- [Task to carry out] Keep every word the same. Repeat the records without their images.
##### Data in this exercise #####
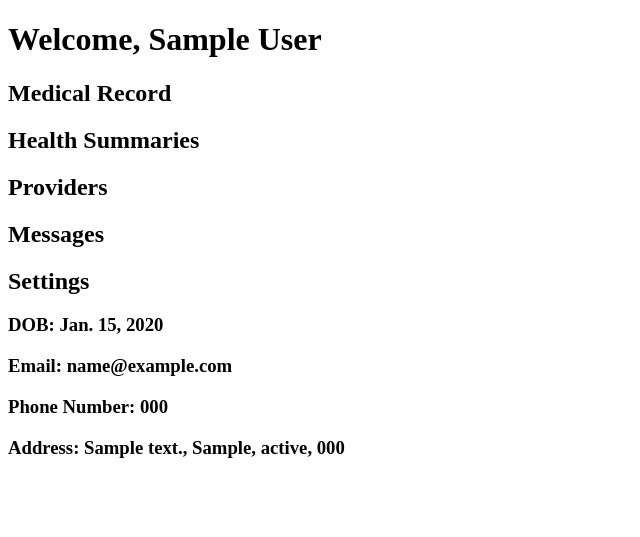
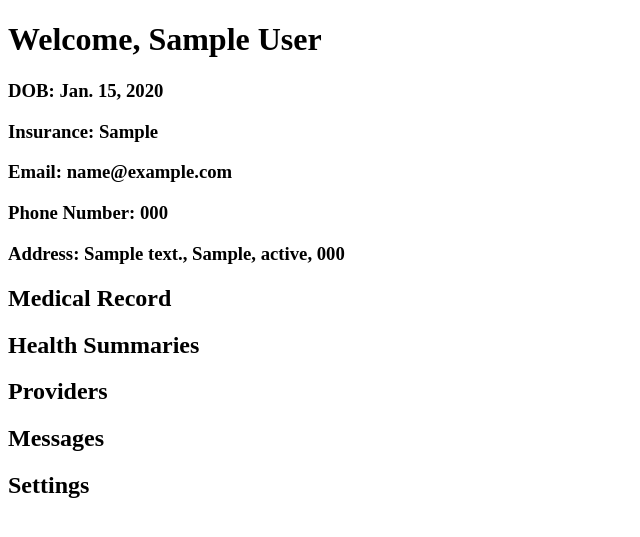
Before and after one commit to thejonathanma/medhacks17, a Django app: page /patient/profile/ in a window 1280 px wide. Shown: the top 537 px of the page, without its empty margins (0-640 px from the left). Run offline with Django 3.2, Linux system fonts and the light colour scheme; a user stored in the database is signed in; tables that the repository leaves empty hold one stand-in row (values such as "Sample post"); grey boxes marked "Sample" are stand-in pictures; some libraries are stand-ins or nearby versions.

Commit message:
some more

```diff
--- a/index/templates/user/profile.html
+++ b/index/templates/user/profile.html
@@ -15,6 +15,13 @@
         {% endwith %}
         <div class="profile-header-text border">
             <h1 class="profile-header-text-title">Welcome, {{patient.first_name}} {{patient.last_name}}</h1>
+            <div class="border ">
+                <h3>DOB: {{patient.dob}}</h3>
+                <h3>Insurance: {{patient.insurance}}</h3>
+                <h3>Email: {{user.email}}</h3>
+                <h3>Phone Number: {{patient.phone_number}}</h3>
+                <h3>Address: {{patient.address}}, {{patient.city}}, {{patient.state}}, {{patient.zip_code}}</h3>
+            </div>
             <div class="profile-header-options">
                 <a><h2>Medical Record</h2></a>
                 <a><h2>Health Summaries</h2></a>
@@ -25,12 +32,7 @@
         </div>
     </div>
     <div class="border profile-information">
-        <div class="border information-quickview">
-            <h3>DOB: {{patient.dob}}</h3>
-            <h3>Email: {{user.email}}</h3>
-            <h3>Phone Number: {{patient.phone_number}}</h3>
-            <h3>Address: {{patient.address}}, {{patient.city}}, {{patient.state}}, {{patient.zip_code}}</h3>
-        </div>
+        <div class="health-summaries"></div>
         <div class="border updates">
         </div>
     </div>
```
Also changed, not shown: index/static/index/sass/profile.scss (+7 -1 lines).
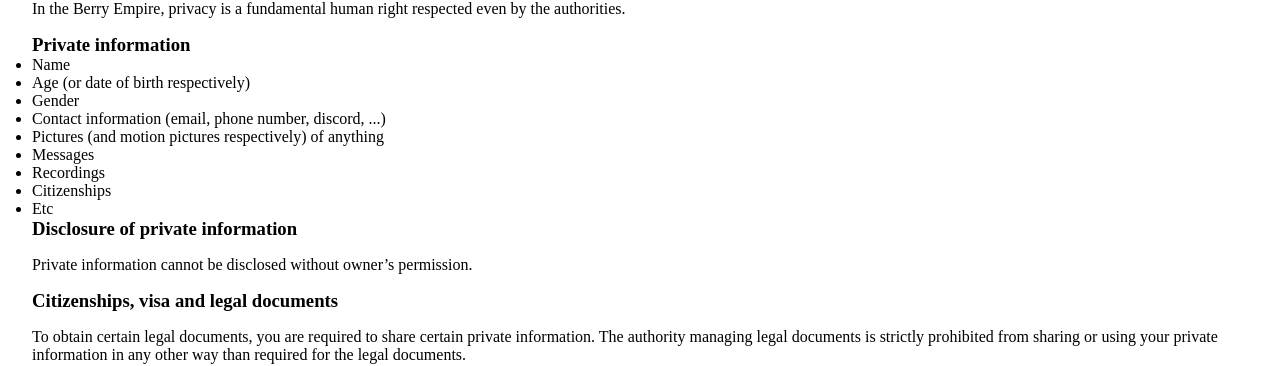
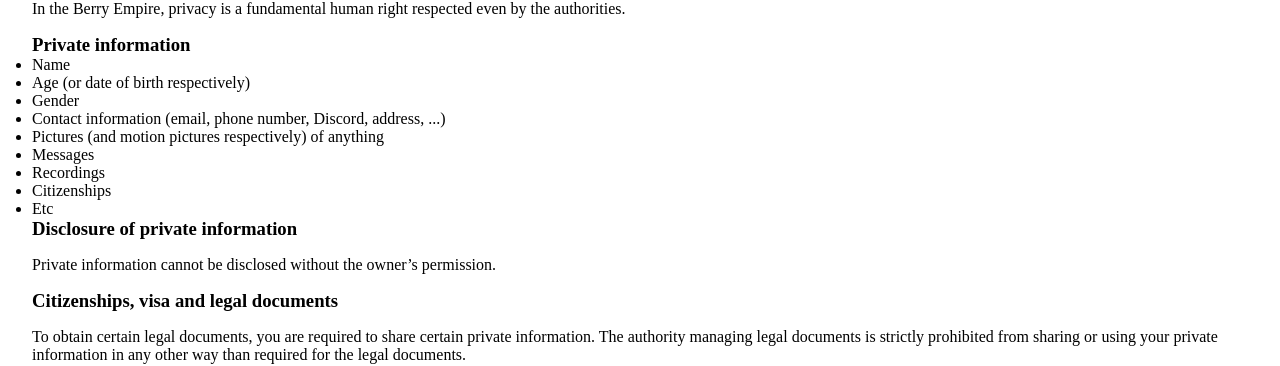
Before and after one commit to berryempire/berryempire.github.io, a Jekyll site: the page built from law/privacy.md, in a window 1280 px wide. Shown: the part 232-598 px from the top of the page. Built offline with Jekyll 4.4.1, drawn with Linux system fonts in a browser that asks for light colours; our own code applies the rules of GitHub Pages for plain Markdown files.

Commit message:
Update privacy.md

```diff
--- a/law/privacy.md
+++ b/law/privacy.md
@@ -6,7 +6,7 @@ In the Berry Empire, privacy is a fundamental human right respected even by the
   <li>Name</li>
   <li>Age (or date of birth respectively)</li>
   <li>Gender</li>
-  <li>Contact information (email, phone number, discord, ...)</li>
+  <li>Contact information (email, phone number, Discord, address, ...)</li>
   <li>Pictures (and motion pictures respectively) of anything</li>
   <li>Messages</li>
   <li>Recordings</li>
@@ -15,7 +15,7 @@ In the Berry Empire, privacy is a fundamental human right respected even by the
 </ul>
 
 ### Disclosure of private information
-Private information cannot be disclosed without owner's permission.
+Private information cannot be disclosed without the owner's permission.
 
 ### Citizenships, visa and legal documents
 To obtain certain legal documents, you are required to share certain private information.
```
#####
- [Completed exercise]
Before and after one commit to thejonathanma/medhacks17, a Django app: page /patient/profile/ in a window 1280 px wide. Shown: the top 537 px of the page, without its empty margins (0-640 px from the left). Run offline with Django 3.2, Linux system fonts and the light colour scheme; a user stored in the database is signed in; tables that the repository leaves empty hold one stand-in row (values such as "Sample post"); grey boxes marked "Sample" are stand-in pictures; some libraries are stand-ins or nearby versions.

Commit message:
some more

```diff
--- a/index/templates/user/profile.html
+++ b/index/templates/user/profile.html
@@ -15,6 +15,13 @@
         {% endwith %}
         <div class="profile-header-text border">
             <h1 class="profile-header-text-title">Welcome, {{patient.first_name}} {{patient.last_name}}</h1>
+            <div class="border ">
+                <h3>DOB: {{patient.dob}}</h3>
+                <h3>Insurance: {{patient.insurance}}</h3>
+                <h3>Email: {{user.email}}</h3>
+                <h3>Phone Number: {{patient.phone_number}}</h3>
+                <h3>Address: {{patient.address}}, {{patient.city}}, {{patient.state}}, {{patient.zip_code}}</h3>
+            </div>
             <div class="profile-header-options">
                 <a><h2>Medical Record</h2></a>
                 <a><h2>Health Summaries</h2></a>
@@ -25,12 +32,7 @@
         </div>
     </div>
     <div class="border profile-information">
-        <div class="border information-quickview">
-            <h3>DOB: {{patient.dob}}</h3>
-            <h3>Email: {{user.email}}</h3>
-            <h3>Phone Number: {{patient.phone_number}}</h3>
-            <h3>Address: {{patient.address}}, {{patient.city}}, {{patient.state}}, {{patient.zip_code}}</h3>
-        </div>
+        <div class="health-summaries"></div>
         <div class="border updates">
         </div>
     </div>
```
Also changed, not shown: index/static/index/sass/profile.scss (+7 -1 lines).
Before and after one commit to berryempire/berryempire.github.io, a Jekyll site: the page built from law/privacy.md, in a window 1280 px wide. Shown: the part 232-598 px from the top of the page. Built offline with Jekyll 4.4.1, drawn with Linux system fonts in a browser that asks for light colours; our own code applies the rules of GitHub Pages for plain Markdown files.

Commit message:
Update privacy.md

```diff
--- a/law/privacy.md
+++ b/law/privacy.md
@@ -6,7 +6,7 @@ In the Berry Empire, privacy is a fundamental human right respected even by the
   <li>Name</li>
   <li>Age (or date of birth respectively)</li>
   <li>Gender</li>
-  <li>Contact information (email, phone number, discord, ...)</li>
+  <li>Contact information (email, phone number, Discord, address, ...)</li>
   <li>Pictures (and motion pictures respectively) of anything</li>
   <li>Messages</li>
   <li>Recordings</li>
@@ -15,7 +15,7 @@ In the Berry Empire, privacy is a fundamental human right respected even by the
 </ul>
 
 ### Disclosure of private information
-Private information cannot be disclosed without owner's permission.
+Private information cannot be disclosed without the owner's permission.
 
 ### Citizenships, visa and legal documents
 To obtain certain legal documents, you are required to share certain private information.
```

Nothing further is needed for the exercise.